People develop mental illnesses for a variety of reasons. Sometimes it’s biological. Sometimes it’s the result of trauma or stress. Sometimes we just don’t know why. But regardless of the reason, mental illness is every bit as real as a physical illness like diabetes. So why are people with mental illness treated differently?
In a word: stigma.
What is stigma?
Stigma is a set of negative and often unfair beliefs about a group of people. It’s a negative stereotype. And it’s a reality for many people with mental illness. It can affect their lives and be a barrier to getting the help they need.
Three kinds of mental health stigma
There are three different kinds of stigma. It doesn’t just come from one place. In fact, it doesn’t always come from the outside at all:
1. Social stigma involves negative attitudes that family, friends, colleagues and bosses have about mental illness

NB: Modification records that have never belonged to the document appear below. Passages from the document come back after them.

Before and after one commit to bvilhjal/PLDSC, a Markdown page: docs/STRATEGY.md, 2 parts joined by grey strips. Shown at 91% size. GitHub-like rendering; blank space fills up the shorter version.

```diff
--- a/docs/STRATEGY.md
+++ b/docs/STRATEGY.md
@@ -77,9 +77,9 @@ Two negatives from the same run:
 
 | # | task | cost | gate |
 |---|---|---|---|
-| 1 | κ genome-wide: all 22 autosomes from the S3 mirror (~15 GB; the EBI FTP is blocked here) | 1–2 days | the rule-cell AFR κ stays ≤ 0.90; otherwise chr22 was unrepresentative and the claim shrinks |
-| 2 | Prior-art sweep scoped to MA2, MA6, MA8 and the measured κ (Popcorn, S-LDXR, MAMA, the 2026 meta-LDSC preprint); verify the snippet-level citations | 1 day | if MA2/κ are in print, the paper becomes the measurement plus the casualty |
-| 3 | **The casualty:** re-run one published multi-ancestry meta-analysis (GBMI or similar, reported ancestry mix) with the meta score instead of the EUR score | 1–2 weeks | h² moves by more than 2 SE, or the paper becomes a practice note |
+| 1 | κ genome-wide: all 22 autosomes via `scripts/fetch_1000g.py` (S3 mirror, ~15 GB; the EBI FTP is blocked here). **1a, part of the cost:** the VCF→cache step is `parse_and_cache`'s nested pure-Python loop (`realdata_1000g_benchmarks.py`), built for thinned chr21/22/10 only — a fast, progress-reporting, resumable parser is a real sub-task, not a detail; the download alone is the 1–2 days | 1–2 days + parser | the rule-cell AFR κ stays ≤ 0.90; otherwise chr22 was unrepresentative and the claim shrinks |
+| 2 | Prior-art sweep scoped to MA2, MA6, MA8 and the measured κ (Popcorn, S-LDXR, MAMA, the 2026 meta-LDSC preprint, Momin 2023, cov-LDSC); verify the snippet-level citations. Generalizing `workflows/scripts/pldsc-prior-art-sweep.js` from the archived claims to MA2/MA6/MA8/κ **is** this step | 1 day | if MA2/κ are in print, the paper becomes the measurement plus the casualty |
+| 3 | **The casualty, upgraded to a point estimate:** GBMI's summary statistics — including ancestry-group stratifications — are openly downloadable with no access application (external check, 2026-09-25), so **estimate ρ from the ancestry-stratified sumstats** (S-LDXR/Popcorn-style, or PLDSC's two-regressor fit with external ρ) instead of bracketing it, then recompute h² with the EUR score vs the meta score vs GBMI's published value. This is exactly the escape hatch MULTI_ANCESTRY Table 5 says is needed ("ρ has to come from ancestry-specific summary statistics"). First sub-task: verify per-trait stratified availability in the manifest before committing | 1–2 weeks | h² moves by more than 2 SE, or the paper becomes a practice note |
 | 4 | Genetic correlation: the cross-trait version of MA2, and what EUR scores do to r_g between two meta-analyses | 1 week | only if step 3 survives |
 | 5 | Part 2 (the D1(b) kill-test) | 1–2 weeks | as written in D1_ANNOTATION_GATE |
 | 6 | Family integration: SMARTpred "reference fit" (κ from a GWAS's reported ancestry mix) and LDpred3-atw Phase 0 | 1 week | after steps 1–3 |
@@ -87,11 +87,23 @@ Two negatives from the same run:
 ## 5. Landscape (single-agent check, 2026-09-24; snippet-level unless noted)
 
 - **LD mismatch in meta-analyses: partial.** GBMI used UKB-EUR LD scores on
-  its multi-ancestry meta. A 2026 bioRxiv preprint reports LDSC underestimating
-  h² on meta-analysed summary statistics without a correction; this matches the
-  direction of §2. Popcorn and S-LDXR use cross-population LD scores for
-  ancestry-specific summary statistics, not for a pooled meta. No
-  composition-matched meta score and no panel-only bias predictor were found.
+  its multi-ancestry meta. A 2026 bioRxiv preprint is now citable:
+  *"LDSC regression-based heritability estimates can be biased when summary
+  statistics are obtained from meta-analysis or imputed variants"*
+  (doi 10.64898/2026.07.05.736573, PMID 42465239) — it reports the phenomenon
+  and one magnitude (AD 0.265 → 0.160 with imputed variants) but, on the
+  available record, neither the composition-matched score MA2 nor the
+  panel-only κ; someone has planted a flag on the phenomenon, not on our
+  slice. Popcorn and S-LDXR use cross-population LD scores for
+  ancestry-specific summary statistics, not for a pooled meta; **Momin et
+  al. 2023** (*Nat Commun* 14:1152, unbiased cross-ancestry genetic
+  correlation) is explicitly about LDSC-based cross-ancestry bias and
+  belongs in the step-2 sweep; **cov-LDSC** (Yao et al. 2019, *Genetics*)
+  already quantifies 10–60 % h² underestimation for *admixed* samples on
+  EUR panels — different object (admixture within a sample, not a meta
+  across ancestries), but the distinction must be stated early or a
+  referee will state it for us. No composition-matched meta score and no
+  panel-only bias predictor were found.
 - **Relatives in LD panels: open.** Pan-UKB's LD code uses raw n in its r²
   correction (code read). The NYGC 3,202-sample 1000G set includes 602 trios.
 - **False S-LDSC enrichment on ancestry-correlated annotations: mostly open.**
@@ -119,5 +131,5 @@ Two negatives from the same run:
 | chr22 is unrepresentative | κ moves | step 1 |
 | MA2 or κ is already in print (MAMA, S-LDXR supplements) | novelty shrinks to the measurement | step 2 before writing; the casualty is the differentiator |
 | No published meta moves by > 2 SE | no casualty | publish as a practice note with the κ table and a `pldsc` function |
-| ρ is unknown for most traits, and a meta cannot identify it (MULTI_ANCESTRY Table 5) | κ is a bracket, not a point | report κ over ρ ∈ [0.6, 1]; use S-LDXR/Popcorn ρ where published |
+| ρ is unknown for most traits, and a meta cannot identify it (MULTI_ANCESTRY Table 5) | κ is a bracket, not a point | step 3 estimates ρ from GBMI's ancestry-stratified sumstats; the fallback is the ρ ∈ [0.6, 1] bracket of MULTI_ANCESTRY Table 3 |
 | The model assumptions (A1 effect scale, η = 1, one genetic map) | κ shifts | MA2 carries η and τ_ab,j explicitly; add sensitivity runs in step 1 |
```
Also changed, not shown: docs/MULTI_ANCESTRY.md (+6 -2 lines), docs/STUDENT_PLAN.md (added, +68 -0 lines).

2. Self-stigma involves negative attitudes that people with mental illness have about their own condition, including internalized shame that can prevent people from seeking help, because to do so would mean admitting to the source of their shame

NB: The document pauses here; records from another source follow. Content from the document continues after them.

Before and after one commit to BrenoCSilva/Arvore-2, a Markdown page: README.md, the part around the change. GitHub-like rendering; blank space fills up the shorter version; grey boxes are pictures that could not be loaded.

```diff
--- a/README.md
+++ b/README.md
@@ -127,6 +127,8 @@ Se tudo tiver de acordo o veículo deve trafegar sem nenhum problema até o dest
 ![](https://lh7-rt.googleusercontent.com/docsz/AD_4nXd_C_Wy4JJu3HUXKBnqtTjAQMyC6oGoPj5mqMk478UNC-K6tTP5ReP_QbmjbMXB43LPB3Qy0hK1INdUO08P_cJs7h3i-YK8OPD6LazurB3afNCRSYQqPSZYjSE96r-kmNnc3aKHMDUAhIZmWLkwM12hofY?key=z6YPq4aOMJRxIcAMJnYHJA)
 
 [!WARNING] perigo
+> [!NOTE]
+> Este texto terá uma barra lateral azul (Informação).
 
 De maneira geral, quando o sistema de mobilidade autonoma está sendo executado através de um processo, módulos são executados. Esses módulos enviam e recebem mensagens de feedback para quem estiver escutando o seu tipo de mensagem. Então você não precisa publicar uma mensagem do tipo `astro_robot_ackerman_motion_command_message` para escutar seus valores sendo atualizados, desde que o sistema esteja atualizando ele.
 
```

3. Workplace stigma involves policies that limit opportunities for people with mental illness (for example, a group benefits plan that covers physical illnesses but doesn’t provide mental health supports)

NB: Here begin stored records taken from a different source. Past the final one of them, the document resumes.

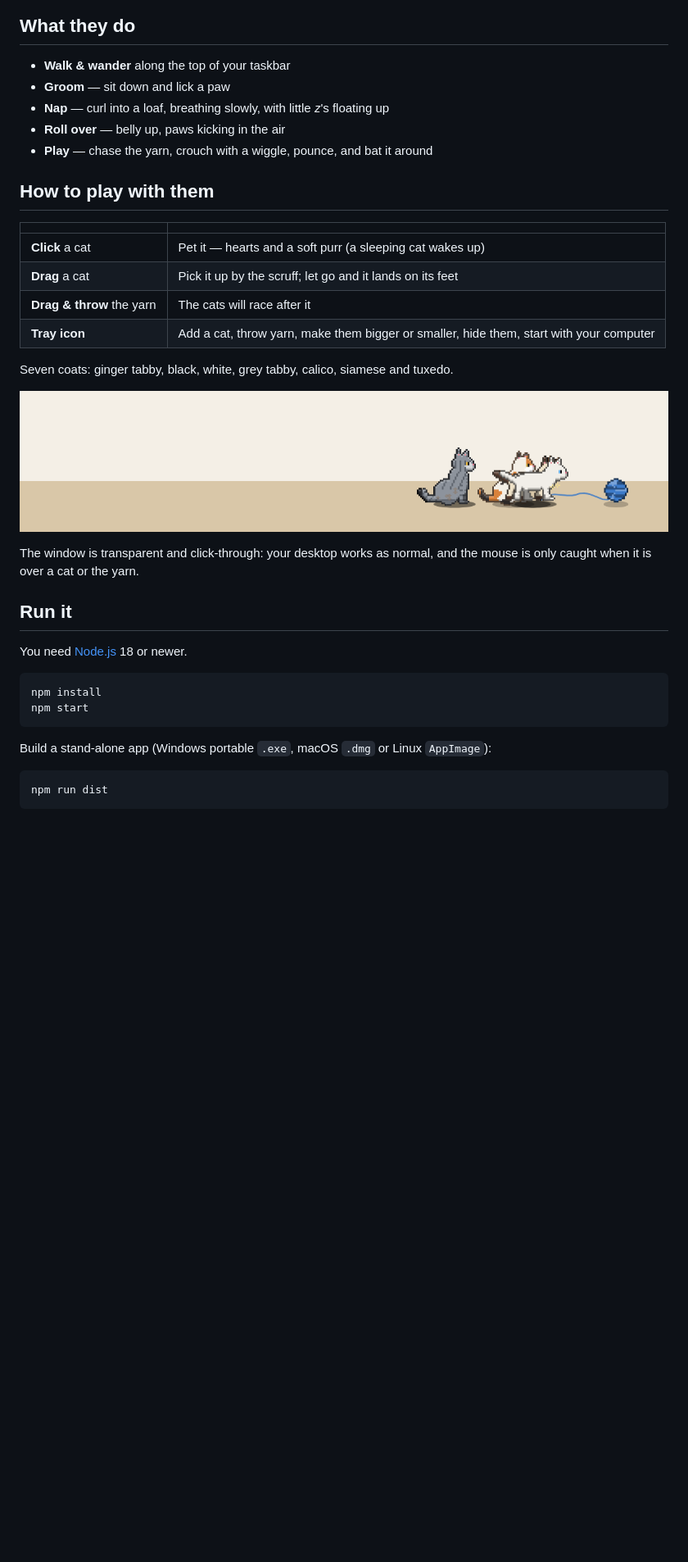
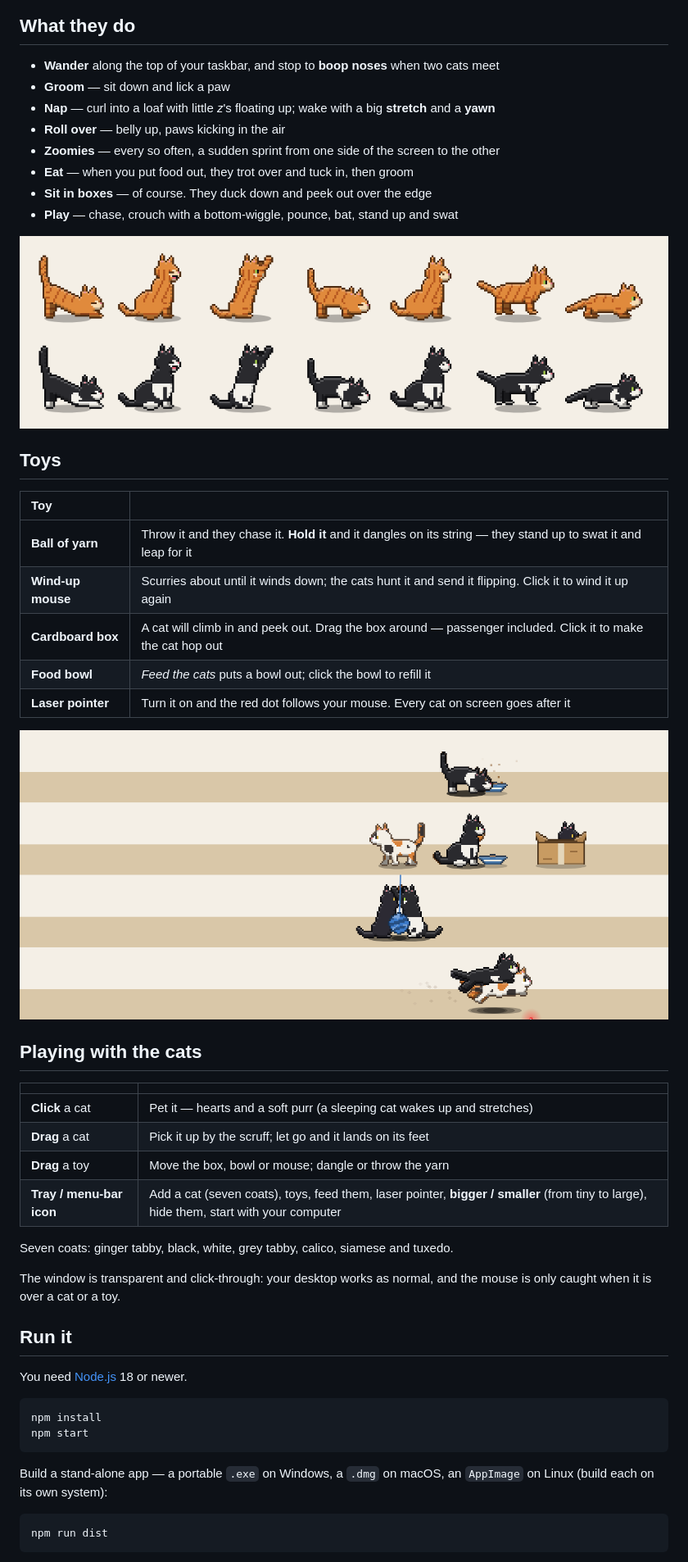
Before and after one commit to chaivetta/desktop-cat, a Markdown page: README.md, the part around one of its changes. Shown at 82% size. GitHub-like rendering; pictures changed too: docs/moves.png (added), docs/toys.png (added); blank space fills up the shorter version.

````diff
--- a/README.md
+++ b/README.md
@@ -6,26 +6,41 @@ Pixel cats that live on the bottom edge of your screen. They wander, groom thems
 
 ## What they do
 
-- **Walk & wander** along the top of your taskbar
+- **Wander** along the top of your taskbar, and stop to **boop noses** when two cats meet
 - **Groom** — sit down and lick a paw
-- **Nap** — curl into a loaf, breathing slowly, with little *z*'s floating up
+- **Nap** — curl into a loaf with little *z*'s floating up; wake with a big **stretch** and a **yawn**
 - **Roll over** — belly up, paws kicking in the air
-- **Play** — chase the yarn, crouch with a wiggle, pounce, and bat it around
+- **Zoomies** — every so often, a sudden sprint from one side of the screen to the other
+- **Eat** — when you put food out, they trot over and tuck in, then groom
+- **Sit in boxes** — of course. They duck down and peek out over the edge
+- **Play** — chase, crouch with a bottom-wiggle, pounce, bat, stand up and swat
 
-## How to play with them
+![Stretch, yawn, stand and swat, eat, boop, zoomies, hunting crouch](docs/moves.png)
+
+## Toys
+
+| Toy | |
+| :-- | :-- |
+| **Ball of yarn** | Throw it and they chase it. **Hold it** and it dangles on its string — they stand up to swat it and leap for it |
+| **Wind-up mouse** | Scurries about until it winds down; the cats hunt it and send it flipping. Click it to wind it up again |
+| **Cardboard box** | A cat will climb in and peek out. Drag the box around — passenger included. Click it to make the cat hop out |
+| **Food bowl** | *Feed the cats* puts a bowl out; click the bowl to refill it |
+| **Laser pointer** | Turn it on and the red dot follows your mouse. Every cat on screen goes after it |
+
+![Eating, sitting in a box, swatting at dangling yarn, chasing the laser](docs/toys.png)
+
+## Playing with the cats
 
 | | |
 | :-- | :-- |
-| **Click** a cat | Pet it — hearts and a soft purr (a sleeping cat wakes up) |
+| **Click** a cat | Pet it — hearts and a soft purr (a sleeping cat wakes up and stretches) |
 | **Drag** a cat | Pick it up by the scruff; let go and it lands on its feet |
-| **Drag & throw** the yarn | The cats will race after it |
-| **Tray icon** | Add a cat, throw yarn, make them bigger or smaller, hide them, start with your computer |
+| **Drag** a toy | Move the box, bowl or mouse; dangle or throw the yarn |
+| **Tray / menu-bar icon** | Add a cat (seven coats), toys, feed them, laser pointer, **bigger / smaller** (from tiny to large), hide them, start with your computer |
 
 Seven coats: ginger tabby, black, white, grey tabby, calico, siamese and tuxedo.
 
-![Cats chasing a ball of yarn](docs/yarn.png)
-
-The window is transparent and click-through: your desktop works as normal, and the mouse is only caught when it is over a cat or the yarn.
+The window is transparent and click-through: your desktop works as normal, and the mouse is only caught when it is over a cat or a toy.
 
 ## Run it
 
@@ -36,7 +51,7 @@ npm install
 npm start
 ```
 
-Build a stand-alone app (Windows portable `.exe`, macOS `.dmg` or Linux `AppImage`):
+Build a stand-alone app — a portable `.exe` on Windows, a `.dmg` on macOS, an `AppImage` on Linux (build each on its own system):
 
 ```bash
 npm run dist
````
Also changed, not shown: other parts of README.md (+5 -3 lines), assets/tray.png, assets/tray@2x.png (added), assets/trayTemplate.png, assets/trayTemplate@2x.png (added), 4 other files.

How does mental health stigma in the workplace affect people?
People with mental illness often struggle to accomplish day-to-day tasks. If, on top of that, they feel the need to try and hide their symptoms because of shame or fear of being judged, it can make things even harder. This can be compounded if their colleagues question whether they’re really struggling or just slacking off. As a respondent to the Report on Mental Health, produced for Desjardins Insurance by Ad Hoc Research in September 2021, said, “People think or say that you are lying, exaggerating, trying to get out of doing something… lazy, weak, which makes you afraid to ask for help. Shame and stigma surround mental health and addiction.”
The costs of mental health stigma
According to the Centre for Addiction and Mental Health (CAMH), mental illness is a leading cause of disability in Canada:
- Employees with mental health issues tend to miss work more often than other employees and tend to stay off work longer too
- Mental health issues cost the Canadian economy around $51 billion a year
- On top of direct costs related to decreased productivity, indirect costs include absenteeism, presenteeism and employee turnover
Four ways you can break through mental health stigma
Some aspects of mental illness are outside of your control. But there is one thing that is within your control: Breaking down the stigma around mental health issues.
Think before you speak
Stigmatizing language is all around. How many times have you heard comments like “She’s so OCD” or “He’s acting like a total schizo today”? Statements like that may seem lighthearted, but they can be damaging to someone living with mental illness and can make them less likely to open up. Avoiding this type of language can help open the door to people who might need help.
Stigma is a barrier
According to CAMH:
- 64% of Ontario workers would worry about how work would be affected if a colleague had a mental illness
- 39% of Ontario workers wouldn’t tell their manager if they were experiencing a mental health problem
Create safe spaces
People need to be able to discuss their challenges without being afraid of being labelled “crazy” or “unstable,” or missing out on a promotion. Business leaders can set the tone by opening up about their own challenges or telling a mental health success story. In a related vein, it’s important to actively encourage employees to speak up when they’re feeling overwhelmed before things spiral out of control.
Normalize mental health days
Jokes about mental health days abound, but what’s so funny about it? Nobody thinks twice about taking a day off with the flu, but if you’re overwhelmed and need a day or two to deal with the stress? That’s a different story.
Encouraging employees to take a sick day to deal with mental health issues can help reduce the fear of stigma and give employees the confidence they need to prioritize their own mental health.
Stress isn’t always a bad thing, but unmanageable chronic stress can lead to larger problems. To prevent burnout, you can connect employees to resources before things get serious. You can also partner with organizations such as Relief to create a work environment that’s conducive to good mental health.
The newly launched Relief for Business program is designed to provide business leadership with the tools they need to promote a bias-free work environment and encourage dialogue about mental health and burnout. It also helps everyone at all levels of the organization adopt behaviours that will improve work/life balance and quality of life. Programs like these support businesses that are serious about breaking the taboo of mental illness.
Normalize conversations about mental illness
Mental illness is largely invisible, but it can affect anyone, regardless of age, sex, gender identity, race, income status or job. That’s one of the reasons why it’s important to normalize conversations about mental illness.
Freedom from shame and fear can be liberating and can help people get the help they need sooner. Today, employees are looking for resources to help them cope, but they’re also looking for companies that walk the talk. Companies where it’s safe to admit you’re struggling. Companies that value mental health. And those companies that choose to invest in and be open about mental health are making a key strategic investment in their employees—and themselves.